I’m sorry to mention the “C” word when it is not even December yet, and that’s not really what I’m musing about. Really, I’m musing about experience, imagination, and research. Michael said something about wind that made me pause over my mixed peel. He was remembering being a kid, out hunting with his family, sleeping in an igloo. He said that it was completely quiet, even if there was a blizzard outside, because with the round shape of the igloo, “there was nothing to catch the wind.” He went on to say that when he grew up and went south and watched movies set in the north and he heard the wind whistling and howling he was mystified, wondering “where does that noise come from?” In a world without trees and high-tension wires there is nothing for the wind to howl against. The movie makers got that wrong.

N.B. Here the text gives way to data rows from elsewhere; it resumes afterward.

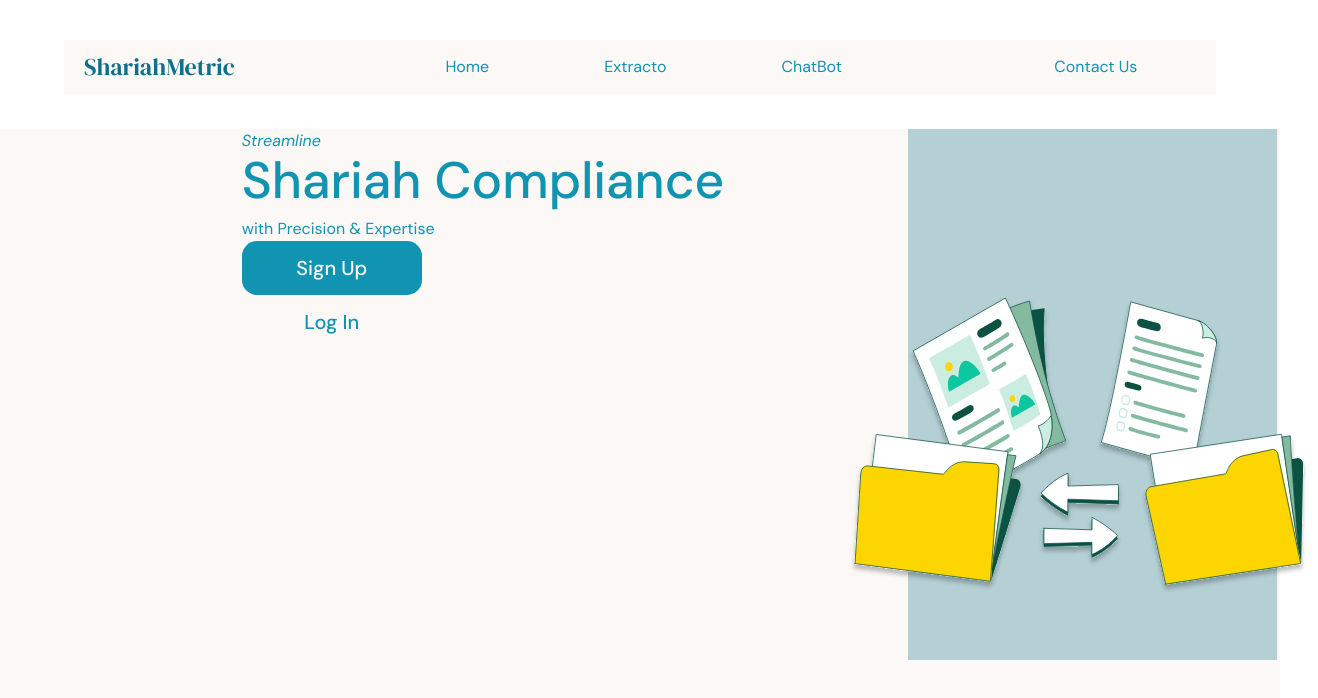
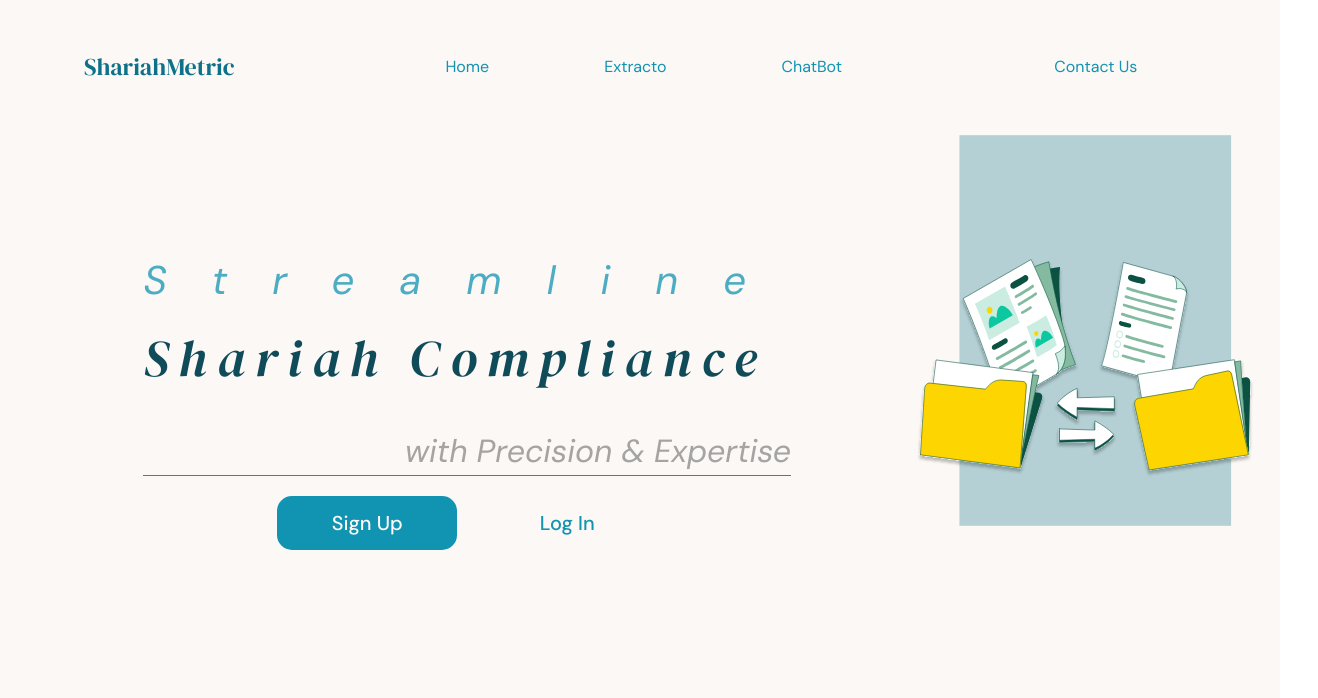
Before and after one commit to kerryyys/UMH2024, a React (Vite) app in the folder frontend/shariahmetric/: page /Home in a window 1280 px wide. Shown: the top 698 px of the page, 1318 px wide, since content can reach past the window. Built offline with nearby package versions, Linux system fonts and the light colour scheme.

Commit message:
Update home page UI

```diff
--- a/frontend/shariahmetric/src/App.css
+++ b/frontend/shariahmetric/src/App.css
@@ -1,11 +1,11 @@
 @import url('https://fonts.googleapis.com/css2?family=DM+Sans:wght@400;500;700&display=swap');
-.body {
+/* .body {
   background-color: #FBF8F6;
   margin: 0;
   padding: 0;
+  height: 100vh;
+  width: 100vh;
   font-family: "DM Sans", sans-serif;
-  box-sizing: border-box;
   font-size: 16px;
   color: #1193B2;
-  padding-bottom: 4%;
-}
+} */
--- a/frontend/shariahmetric/src/components-css/NavBar.css
+++ b/frontend/shariahmetric/src/components-css/NavBar.css
@@ -8,7 +8,6 @@
   justify-content: space-between;
   align-items: center;
   font-family: "DM Sans", sans-serif;
-  background-color: #FBF8F6;
   padding: 0 20px;
   margin: 0 auto;
   position: fixed;
--- a/frontend/shariahmetric/src/pages-css/Home.css
+++ b/frontend/shariahmetric/src/pages-css/Home.css
@@ -1,15 +1,15 @@
 @import url("https://fonts.googleapis.com/css2?family=DM+Sans:ital,opsz,wght@0,9..40,100..1000;1,9..40,100..1000&family=DM+Serif+Display:ital@0;1&display=swap");
 
-#Home .main {
+.main {
   width: 100%;
-  height: auto;
-  margin-top: 12%;
-  margin-left: 13%;
+  height: 100vh;
   display: flex;
   justify-content: center;
+  align-items: center;
+  padding-left: 10%;
 }
 
-#Home body {
+body {
   background-color: #fbf8f6;
   margin: 0;
   padding: 0;
@@ -17,7 +17,7 @@
   color: #1193b2;
 }
 
-.content em {
+em {
   color: rgba(17, 147, 178, 0.75);
   font-size: 40px;
   letter-spacing: 45px;
@@ -25,11 +25,8 @@
   font-weight: 400;
 }
 
-.content em span {
-  margin-right: -45px;
-}
 
-.content h1 {
+h1 {
   font-size: 85px;
   font-family: "DM Serif Display", serif;
   font-weight: 700;
@@ -40,28 +37,27 @@
   color: #104b59;
 }
 
-.content .sc {
+.sc {
   border-bottom: 1px solid #1193b2;
   width: min-content;
 }
 
-.content .precise {
+.precise {
   font-size: 24px;
   color: rgba(79, 79, 79, 0.5);
   font-style: italic;
-  margin-left: 50%;
-  margin-top: 10px;
+  text-align: right;
 }
 
-.content .precise .with {
+.precise, .with {
   font-size: 20px;
 }
 
-.content .precise .precision-expertise {
+.precise, .precision-expertise {
   font-size: 32px;
 }
 
-.content .buttons {
+.buttons {
   display: flex;
   gap: 20px;
   margin-top: 20px;
@@ -79,10 +75,9 @@
 
 @media screen and (max-width: 768px) {
   .main {
-    margin-top: 30%;
-    margin-left: 0;
+    padding-left: 10%;
     display: block;
-    padding: 0 20px;
+    padding-top: 40%;
   }
   .sideimage {
     display: none;
--- a/frontend/shariahmetric/src/pages/Home.jsx
+++ b/frontend/shariahmetric/src/pages/Home.jsx
@@ -6,17 +6,19 @@ import { Link } from "react-router-dom";
 
 function Home() {
   return (
-    <div id="Home">
+
+      <div>
         <NavBar />
         <div className="main">
           <div className="contentH">
             <div className="sc">
               <em>
-              Streamlin<span>e</span>
+                <span>Streamline</span>
               </em>
               <h1>Shariah Compliance</h1>
+              <div className="precise">with Precision &amp; Expertise</div>
             </div>
-          <div className="precise">with Precision &amp; Expertise</div>
+
 
             <div className="buttons">
               <Link to="/SignUp">
@@ -27,10 +29,11 @@ function Home() {
               </Link>
             </div>
           </div>
-
           <div className="sideimage"></div>
         </div>
       </div>
+
+
   );
 }
 
--- a/frontend/shariahmetric/src/pages/LogIn.jsx
+++ b/frontend/shariahmetric/src/pages/LogIn.jsx
@@ -1,6 +1,6 @@
 import React, { useState } from 'react';
 import logoImage from '../assets/Log2.svg'; // Import your image file
-import "../pages-css/Login.css";
+import "../pages-css/LogIn.css";
 import { Link } from 'react-router-dom';
 
 function Login() {
```
Lines whose indentation alone changed are shown as unchanged.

When we write about things we have not experienced we imagine and we research. A detail like this, the silent igloo, can make us feel intimidated. It is the questions that we did not think to ask that can trip us up. British writer Gillian Cross has a funny piece about this in which she tries to get a child character to go out and play in 1842 but she can’t seem to get him dressed or speaking. “How could I advance my characters a step if I had to check for Historical Correctness at the end of every sentence?” We can certainly be paralyzed by such considerations. But there’s another side to this. What about that wind that encounters no resistance? What about a wild but silent storm? What about a place that is quieter than we have ever experienced? Does this idea, this small accuracy about the real world, give your story-making instincts a nudge? As usual, anything we find out about, anything, is potential material and the aspects to our job that are the most intimidating are simultaneously the most inspiring.
Here’s the whole interview: (Tune in just to hear Michael tell, in Inuktitut, the world’s shortest story. Inuktitut is a lovely language to listen to, with a kind of chiff on the edges of the consonants.) http://www.cbc.ca/nxnw/featured-guests/2011/11/13/michael-kusugak/
– Sarah Ellis